What people are not putting enough stock into; however, are the potential long term consequences that come from this type of drinking. The Journal of the American College of Cardiology recently released a report indicating that problem drinking may damage the heart on a long term scale.
Heavy drinking can weaken the heart muscle, which causes a condition known as alcoholic cardiomyopathy. When the heart muscle weakens, it stretches and is then not capable of contracting properly. When it cannot contract effectively, then it cannot pump a sufficient amount of blood to nourish the body’s many organs. This shortage in blood flow may cause severe tissue and organ damage over time.
- Shortness of Breath
- Swelling in the Legs and Feet
- Breathing Difficulties
- Irregular Heartbeat
Both long term drinking and short-term binge drinking can affect the way that the heart beats. The heart relies heavily on an internal pacemaker system that allows it to pump in a consistent manner. Alcohol is capable of disrupting this system, causing the heart to beat irregularly. The name for this heart rate abnormality is arrhythmia. When a person drinks to excess, especially someone who does not typically rink, this can trigger an arrhythmia. Over the long term, these heart irregularities can add up, causing changes in the electrical impulses of the heart.

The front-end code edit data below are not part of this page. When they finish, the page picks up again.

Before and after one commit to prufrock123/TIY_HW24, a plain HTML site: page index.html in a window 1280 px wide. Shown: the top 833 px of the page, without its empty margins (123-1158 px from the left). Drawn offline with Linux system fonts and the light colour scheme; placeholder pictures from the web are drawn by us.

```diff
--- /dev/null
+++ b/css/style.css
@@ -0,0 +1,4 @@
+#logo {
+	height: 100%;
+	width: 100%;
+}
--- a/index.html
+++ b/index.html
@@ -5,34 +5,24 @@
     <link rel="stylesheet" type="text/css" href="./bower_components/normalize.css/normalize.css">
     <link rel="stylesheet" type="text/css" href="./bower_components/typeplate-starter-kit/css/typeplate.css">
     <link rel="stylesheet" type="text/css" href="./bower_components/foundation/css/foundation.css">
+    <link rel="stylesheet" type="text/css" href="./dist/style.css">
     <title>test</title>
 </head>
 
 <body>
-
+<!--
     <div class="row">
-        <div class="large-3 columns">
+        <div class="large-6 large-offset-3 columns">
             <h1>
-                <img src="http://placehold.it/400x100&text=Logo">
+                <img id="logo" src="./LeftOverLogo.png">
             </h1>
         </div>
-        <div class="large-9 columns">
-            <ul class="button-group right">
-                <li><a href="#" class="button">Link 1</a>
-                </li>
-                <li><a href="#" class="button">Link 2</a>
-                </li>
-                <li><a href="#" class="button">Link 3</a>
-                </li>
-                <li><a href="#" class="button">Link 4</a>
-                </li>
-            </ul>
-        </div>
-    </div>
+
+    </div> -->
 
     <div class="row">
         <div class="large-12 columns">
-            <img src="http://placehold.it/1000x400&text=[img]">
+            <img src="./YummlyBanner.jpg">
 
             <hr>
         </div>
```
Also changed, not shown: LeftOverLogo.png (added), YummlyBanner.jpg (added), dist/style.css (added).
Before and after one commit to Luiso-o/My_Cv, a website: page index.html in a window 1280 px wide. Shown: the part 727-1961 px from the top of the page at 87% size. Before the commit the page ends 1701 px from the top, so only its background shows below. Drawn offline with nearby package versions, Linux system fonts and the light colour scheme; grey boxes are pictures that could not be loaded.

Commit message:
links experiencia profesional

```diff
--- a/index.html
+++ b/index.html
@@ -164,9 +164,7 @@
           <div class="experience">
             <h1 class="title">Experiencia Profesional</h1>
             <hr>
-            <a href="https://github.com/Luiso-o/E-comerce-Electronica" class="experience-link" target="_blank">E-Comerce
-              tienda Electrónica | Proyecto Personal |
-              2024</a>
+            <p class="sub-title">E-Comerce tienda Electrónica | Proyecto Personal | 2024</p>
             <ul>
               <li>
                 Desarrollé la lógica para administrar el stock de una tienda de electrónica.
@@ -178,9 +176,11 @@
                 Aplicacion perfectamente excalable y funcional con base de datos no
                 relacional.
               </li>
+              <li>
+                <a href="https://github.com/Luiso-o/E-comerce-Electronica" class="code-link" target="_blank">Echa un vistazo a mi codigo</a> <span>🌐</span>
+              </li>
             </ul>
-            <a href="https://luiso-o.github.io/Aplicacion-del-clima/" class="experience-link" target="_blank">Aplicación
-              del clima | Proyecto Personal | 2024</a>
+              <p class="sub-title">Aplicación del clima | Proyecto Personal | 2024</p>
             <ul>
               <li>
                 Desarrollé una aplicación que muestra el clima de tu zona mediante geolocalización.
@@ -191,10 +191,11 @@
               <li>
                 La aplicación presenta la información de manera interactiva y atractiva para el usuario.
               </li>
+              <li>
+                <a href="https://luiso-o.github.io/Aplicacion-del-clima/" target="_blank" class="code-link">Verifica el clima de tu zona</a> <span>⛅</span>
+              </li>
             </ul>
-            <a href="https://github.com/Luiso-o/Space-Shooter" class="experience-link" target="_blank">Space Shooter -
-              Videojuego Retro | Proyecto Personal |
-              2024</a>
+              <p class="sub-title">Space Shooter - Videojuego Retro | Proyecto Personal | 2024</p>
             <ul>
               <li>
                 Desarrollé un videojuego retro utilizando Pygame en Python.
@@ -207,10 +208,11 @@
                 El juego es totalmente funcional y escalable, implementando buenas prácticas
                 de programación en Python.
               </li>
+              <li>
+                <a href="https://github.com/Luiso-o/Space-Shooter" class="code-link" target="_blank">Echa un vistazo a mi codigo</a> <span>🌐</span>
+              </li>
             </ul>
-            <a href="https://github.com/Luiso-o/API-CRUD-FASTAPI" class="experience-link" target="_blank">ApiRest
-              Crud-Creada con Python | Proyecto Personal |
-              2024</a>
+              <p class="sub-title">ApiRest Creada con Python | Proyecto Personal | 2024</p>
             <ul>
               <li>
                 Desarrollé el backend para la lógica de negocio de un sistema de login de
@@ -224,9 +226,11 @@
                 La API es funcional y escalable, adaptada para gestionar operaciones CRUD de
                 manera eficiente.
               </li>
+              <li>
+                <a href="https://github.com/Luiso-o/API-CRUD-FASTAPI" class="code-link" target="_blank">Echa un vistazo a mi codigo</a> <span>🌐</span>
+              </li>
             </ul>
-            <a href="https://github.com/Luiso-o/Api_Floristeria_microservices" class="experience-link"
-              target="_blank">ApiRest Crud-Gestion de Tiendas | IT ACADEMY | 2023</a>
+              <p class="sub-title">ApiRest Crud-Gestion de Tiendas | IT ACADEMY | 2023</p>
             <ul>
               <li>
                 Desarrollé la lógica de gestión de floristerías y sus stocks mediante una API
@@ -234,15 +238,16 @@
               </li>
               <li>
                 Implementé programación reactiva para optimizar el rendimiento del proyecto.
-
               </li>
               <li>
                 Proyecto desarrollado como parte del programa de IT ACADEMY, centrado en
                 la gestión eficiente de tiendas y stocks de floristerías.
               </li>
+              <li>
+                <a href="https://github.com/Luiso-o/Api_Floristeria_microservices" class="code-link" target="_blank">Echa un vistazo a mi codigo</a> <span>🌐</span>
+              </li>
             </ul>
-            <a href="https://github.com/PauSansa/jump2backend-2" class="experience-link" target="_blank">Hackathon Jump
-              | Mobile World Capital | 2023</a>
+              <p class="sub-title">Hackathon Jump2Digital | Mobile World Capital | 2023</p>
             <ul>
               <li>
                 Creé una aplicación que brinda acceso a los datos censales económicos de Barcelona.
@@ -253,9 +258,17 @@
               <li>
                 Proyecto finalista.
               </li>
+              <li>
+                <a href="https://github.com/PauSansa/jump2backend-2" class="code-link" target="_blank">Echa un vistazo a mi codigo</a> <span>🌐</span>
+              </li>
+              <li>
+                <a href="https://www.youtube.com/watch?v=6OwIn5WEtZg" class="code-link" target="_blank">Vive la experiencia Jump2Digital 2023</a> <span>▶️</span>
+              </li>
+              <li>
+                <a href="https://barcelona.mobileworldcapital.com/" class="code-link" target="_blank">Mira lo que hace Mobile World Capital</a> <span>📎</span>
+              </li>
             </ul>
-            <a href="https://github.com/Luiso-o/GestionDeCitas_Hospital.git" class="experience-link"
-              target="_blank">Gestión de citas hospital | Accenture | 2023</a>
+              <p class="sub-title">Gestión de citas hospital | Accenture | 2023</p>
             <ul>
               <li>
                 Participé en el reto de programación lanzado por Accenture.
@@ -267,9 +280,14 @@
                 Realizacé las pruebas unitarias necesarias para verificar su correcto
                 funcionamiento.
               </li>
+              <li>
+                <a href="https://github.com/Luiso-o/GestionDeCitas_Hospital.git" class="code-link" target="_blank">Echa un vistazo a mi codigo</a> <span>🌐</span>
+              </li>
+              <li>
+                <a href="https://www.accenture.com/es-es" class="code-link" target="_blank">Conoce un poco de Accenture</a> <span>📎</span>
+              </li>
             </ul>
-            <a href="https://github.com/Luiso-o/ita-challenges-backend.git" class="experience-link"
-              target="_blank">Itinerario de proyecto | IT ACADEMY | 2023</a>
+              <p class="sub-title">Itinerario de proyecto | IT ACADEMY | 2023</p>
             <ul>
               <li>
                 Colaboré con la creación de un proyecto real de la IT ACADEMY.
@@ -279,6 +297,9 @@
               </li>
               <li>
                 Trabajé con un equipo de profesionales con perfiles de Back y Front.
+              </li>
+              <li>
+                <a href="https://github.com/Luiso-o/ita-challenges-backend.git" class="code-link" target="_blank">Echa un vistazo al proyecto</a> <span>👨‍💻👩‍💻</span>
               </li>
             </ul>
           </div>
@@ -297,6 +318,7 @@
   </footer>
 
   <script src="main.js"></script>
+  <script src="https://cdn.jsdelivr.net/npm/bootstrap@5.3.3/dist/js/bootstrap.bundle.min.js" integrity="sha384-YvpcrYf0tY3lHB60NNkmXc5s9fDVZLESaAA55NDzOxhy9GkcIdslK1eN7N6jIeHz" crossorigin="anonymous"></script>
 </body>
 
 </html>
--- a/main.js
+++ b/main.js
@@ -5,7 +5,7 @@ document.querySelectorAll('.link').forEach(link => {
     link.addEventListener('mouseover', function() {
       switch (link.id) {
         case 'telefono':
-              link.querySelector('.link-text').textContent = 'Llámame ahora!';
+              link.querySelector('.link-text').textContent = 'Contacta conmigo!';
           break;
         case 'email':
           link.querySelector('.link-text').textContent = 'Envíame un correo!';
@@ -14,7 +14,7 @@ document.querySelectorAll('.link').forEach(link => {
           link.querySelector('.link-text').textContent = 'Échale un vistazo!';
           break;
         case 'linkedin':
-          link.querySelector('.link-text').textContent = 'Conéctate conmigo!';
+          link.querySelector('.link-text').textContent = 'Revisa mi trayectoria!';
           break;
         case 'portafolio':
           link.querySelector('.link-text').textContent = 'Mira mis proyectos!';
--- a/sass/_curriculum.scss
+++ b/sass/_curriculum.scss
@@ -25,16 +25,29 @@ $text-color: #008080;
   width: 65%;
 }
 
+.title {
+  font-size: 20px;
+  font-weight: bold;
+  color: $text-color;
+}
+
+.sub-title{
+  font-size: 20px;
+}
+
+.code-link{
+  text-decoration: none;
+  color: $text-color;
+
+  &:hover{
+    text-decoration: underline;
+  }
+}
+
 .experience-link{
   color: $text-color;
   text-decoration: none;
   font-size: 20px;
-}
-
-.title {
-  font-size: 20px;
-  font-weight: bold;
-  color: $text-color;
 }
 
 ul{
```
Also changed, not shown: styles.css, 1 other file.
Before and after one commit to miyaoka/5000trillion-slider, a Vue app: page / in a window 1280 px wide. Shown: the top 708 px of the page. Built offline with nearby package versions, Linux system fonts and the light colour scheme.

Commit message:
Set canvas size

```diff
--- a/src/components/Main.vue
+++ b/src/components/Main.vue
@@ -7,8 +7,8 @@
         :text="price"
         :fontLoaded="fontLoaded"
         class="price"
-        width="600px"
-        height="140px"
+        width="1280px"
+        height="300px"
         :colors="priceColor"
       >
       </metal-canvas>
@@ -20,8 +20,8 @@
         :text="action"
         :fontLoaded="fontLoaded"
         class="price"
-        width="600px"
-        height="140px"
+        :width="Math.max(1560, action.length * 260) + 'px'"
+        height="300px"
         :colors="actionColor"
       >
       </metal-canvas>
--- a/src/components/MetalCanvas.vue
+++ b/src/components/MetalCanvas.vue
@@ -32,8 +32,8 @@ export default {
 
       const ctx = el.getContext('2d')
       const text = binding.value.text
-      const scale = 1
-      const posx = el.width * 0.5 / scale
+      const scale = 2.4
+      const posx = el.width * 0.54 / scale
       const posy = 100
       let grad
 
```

Additionally, binge drinking can lead to a stroke even in someone who does not have coronary heart disease. There have been recent studies which have shown that a person who engages in binge drinking is approximately 56 percent more likely to suffer an ischemic stroke within ten years as opposed to someone who does not binge drink. People who engage in binge drinking are also 39 percent more likely to suffer from any form of stroke as compared to people who do not.
Additionally, alcohol can exacerbate the health issues that lead to strokes, such as cardiomyopathy, arrhythmia and hypertension. Chronic use of alcohol as well as binge drinking cans both cause hypertension as well, which is characterized by high blood pressure. The blood pressure is a measurement of how much pressure the heart is creating every time it beats as well as how much pressure is in the arteries and veins. Consuming alcohol in a heavy manner can trigger the release of stress hormones that may constrict the blood vessels, and this can artificially elevate the blood pressure. Alcohol can also affect how the muscles located within the blood vessels are able to function, and this can cause them to constrict which results in elevated blood pressure.
The bottom line is that drinking is not good for the heart beyond the recommended amount of alcohol. If you are binge drinking or engaging in chronic drinking, then the odds are good that you are causing damage to your heart. This damage can cause more health issues over time, which can even be fatal when left unchecked. If you are struggling with problem drinking in any form, or full blown alcoholism, you need to seek help sooner rather than later. The right help is out there in the form of an alcoholism treatment program, you simply have to muster the courage to pick up the phone today.